### [BRIEF]
Tally every line of the listing below that holds "when", then give the tally alone.

Segment Open

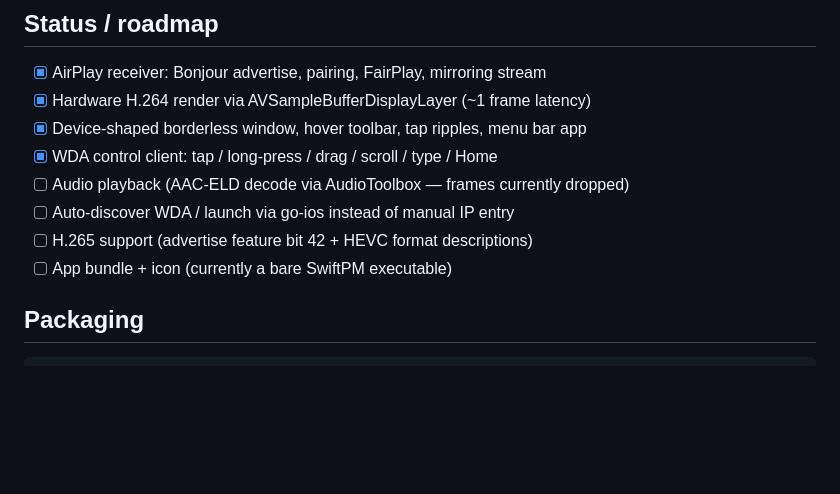
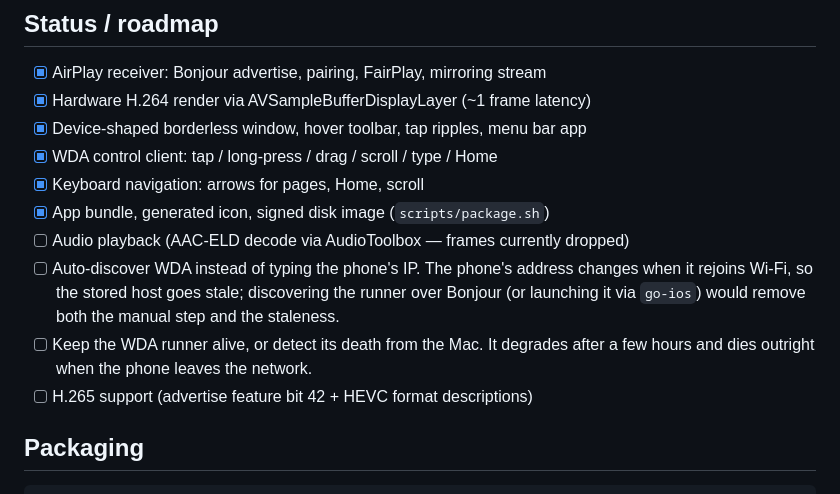
Before and after one commit to egarl004/mirrordeck, a Markdown page: README.md, the part around the change. Rendered like a GitHub page; blank space fills up the shorter version.

Commit message:
Ship a notarized build; expand roadmap with WDA reliability items
First fully signed and notarized build. Both the app and the disk image are
signed with Developer ID, notarized and stapled, so Gatekeeper reports
"accepted / Notarized Developer ID" for the app, the dmg, and the app mounted
from the dmg — the path a downloader actually takes. Verified offline via
stapler validate, so neither needs a network check to open.

Roadmap now records the two WDA reliability problems seen in practice: the
phone's IP changes when it rejoins Wi-Fi so the stored host goes stale, and the
runner dies outright when the phone leaves the network. Discovering the runner
rather than typing its address would address both.

```diff
--- a/README.md
+++ b/README.md
@@ -140,10 +140,16 @@ preventing the screen from ever dimming requires an on-device app holding
 - [x] Hardware H.264 render via AVSampleBufferDisplayLayer (~1 frame latency)
 - [x] Device-shaped borderless window, hover toolbar, tap ripples, menu bar app
 - [x] WDA control client: tap / long-press / drag / scroll / type / Home
+- [x] Keyboard navigation: arrows for pages, Home, scroll
+- [x] App bundle, generated icon, signed disk image (`scripts/package.sh`)
 - [ ] Audio playback (AAC-ELD decode via AudioToolbox — frames currently dropped)
-- [ ] Auto-discover WDA / launch via go-ios instead of manual IP entry
+- [ ] Auto-discover WDA instead of typing the phone's IP. The phone's address
+      changes when it rejoins Wi-Fi, so the stored host goes stale; discovering
+      the runner over Bonjour (or launching it via `go-ios`) would remove both
+      the manual step and the staleness.
+- [ ] Keep the WDA runner alive, or detect its death from the Mac. It degrades
+      after a few hours and dies outright when the phone leaves the network.
 - [ ] H.265 support (advertise feature bit 42 + HEVC format descriptions)
-- [ ] App bundle + icon (currently a bare SwiftPM executable)
 
 ## Packaging
 
```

Segment Closed

### [THE ANSWER]
4